Merrill Hassenfeld took over as CEO in 1974 with his son, Stephen D. Hassenfeld, becoming president. The company became profitable once again, but had mixed results due to cash flow problems from increasing the number of toys in the line to offset G.I. Joe's declining sales. In 1975, the G.I. Joe line was ended by Hasbro, caused by the rising price of plastic via its raw material and crude oil's increasing prices. In 1977, Hasbro's losses were $2.5 million and the company held a large debt load. That same year, Hasbro acquired Peanuts cartoon characters licensing rights. With the financial situation poor, Hasbro's bankers made the company temporarily stop dividend payments in early 1979. The toy division's losses increased Harold Hassenfeld's resentment regarding the company's treatment of the Empire Pencil subsidiary as Empire received lower levels of capital spending to profits than did the toy division. With Merrill's death in 1979, Harold did not recognize Stephen's authority as the successor to the chairman & CEO position. As a solution, Hasbro spun off Empire Pencil in 1980, then the nation's largest pencil maker with Harold trading his Hasbro shares for those of Empire. Stephen then became both the CEO and chairman of the board. Between 1978 and 1981, Stephen reduced the Hasbro product line by one-third and its new products by one-half. Hasbro focused on simple, low cost, longer life cycle toys like Mr. Potato Head. Hasbro thus stayed out of the electronic games field which went bust in the early 1980s.

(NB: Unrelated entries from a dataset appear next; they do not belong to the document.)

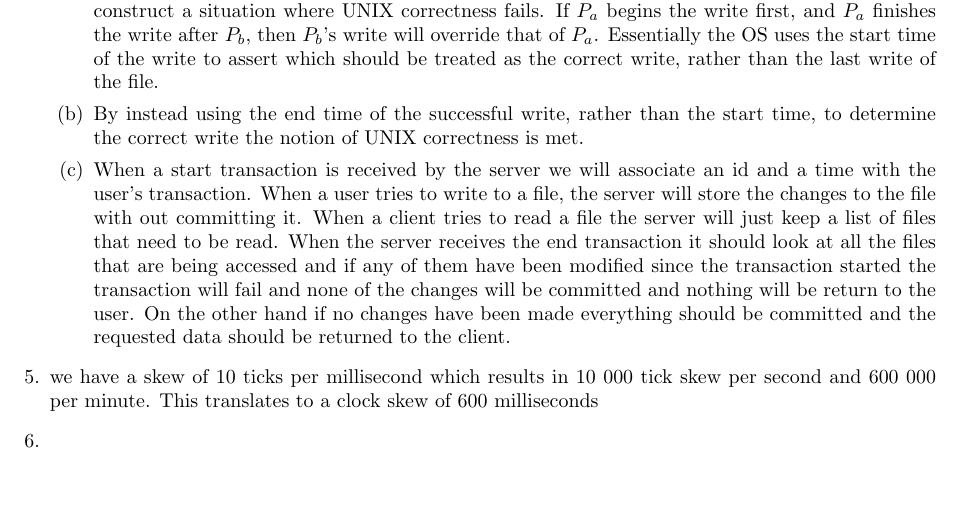
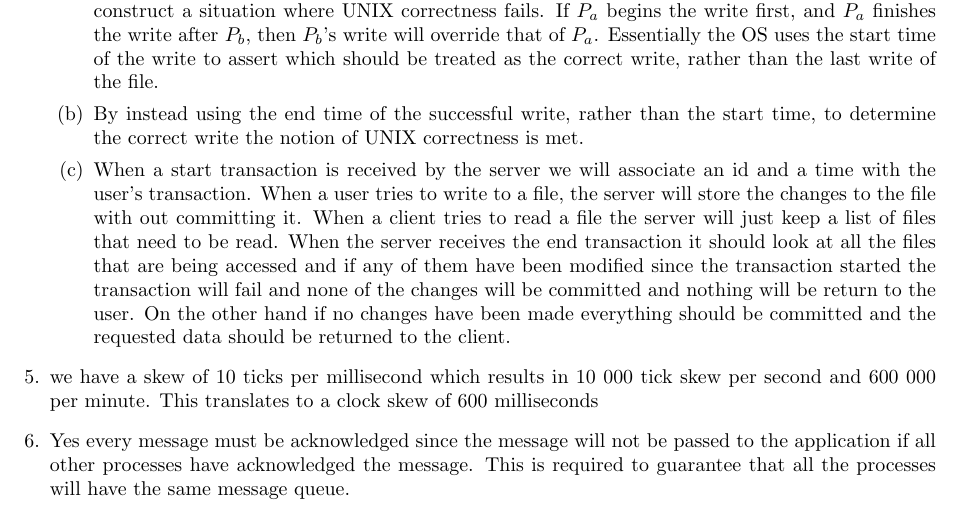
Before and after one commit to amir20001/ece454, a LaTeX problem sheet (3/assignment3.tex): part of the page, cut so that both start at the same text, the shorter picture padded with empty space. Compiled offline with pdfLaTeX.

Commit message:
q6 not 100% about this

```diff
--- a/3/assignment3.tex
+++ b/3/assignment3.tex
@@ -49,7 +49,7 @@ By contradiction. Graph \(G\) exists where the vertices of \(S\) are disconnecte
 
 	\item we have a skew of 10 ticks per millisecond which results in 10 000 tick skew per second and 600 000 per minute. This translates to a clock skew of 600 milliseconds
 
-	\item
+	\item  Yes every message must be acknowledged since the message will not be passed to the application if all other processes have acknowledged the message.  This is required to guarantee that all the processes will have the same message queue.
 \end{enumerate}
 
 \end{document}
```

In 1960, Henry died and Merrill took over the parent company and his older brother Harold ran the pencil-making business, Empire Pencil. Hassenfeld Brothers expanded to Canada with Hassenfeld Brothers (Canada) Ltd. in 1961. The company was approached in 1963 to license a toy based on , which they turned down because they did not want to be tied to a possibly short-lived television series. Instead, in 1964, Hassenfeld Brothers produced the toy, which they termed an "" in order to market the toy to boys who wouldn't want to play with "." In 1964 and 1965, G.I. Joe accounted for two-thirds of Hassenfeld's sales.
In 1982, Hasbro produced another successful toy franchise, . In 1983, Hasbro purchased Infant Items, a manufacturer of infant products and the world's largest bib producer and , a struggling subsidiary. Hasbro paid Warner with 37 percent of its own stock—paid into a Hasbro executive control voting trust—and also received a cash infusion. In 1984, took over as president from his brother Stephen, who continued as CEO and chairman. That same year, the company (then the nation's sixth-best-selling toymaker) acquired the (then the nation's fifth bestselling toymaker), bringing , , and into the Hasbro fold and transforming Hasbro into Hasbro Bradley. Stephen Hassenfeld became the merged company's president and CEO with Milton Bradley chief James Shea Jr. taking the chairman position. However, the executives clashed and Shea left after a few months, and Stephen and Alan returned to their previous positions.
In the 1940s, Hassenfeld Brothers produced doctor and nurse kits, its first toys, and modeling clay, becoming primarily a toy company by 1942. With Hillel's death in 1943, Henry Hassenfeld became CEO while his son, Merrill, became president. The company entered the plastic fields during World War II to support its toy line. Hassenfeld Brothers' first toy hit was , which the company purchased from in 1952. The toy was a smash success. In 1954, the company became a Disney major licensee.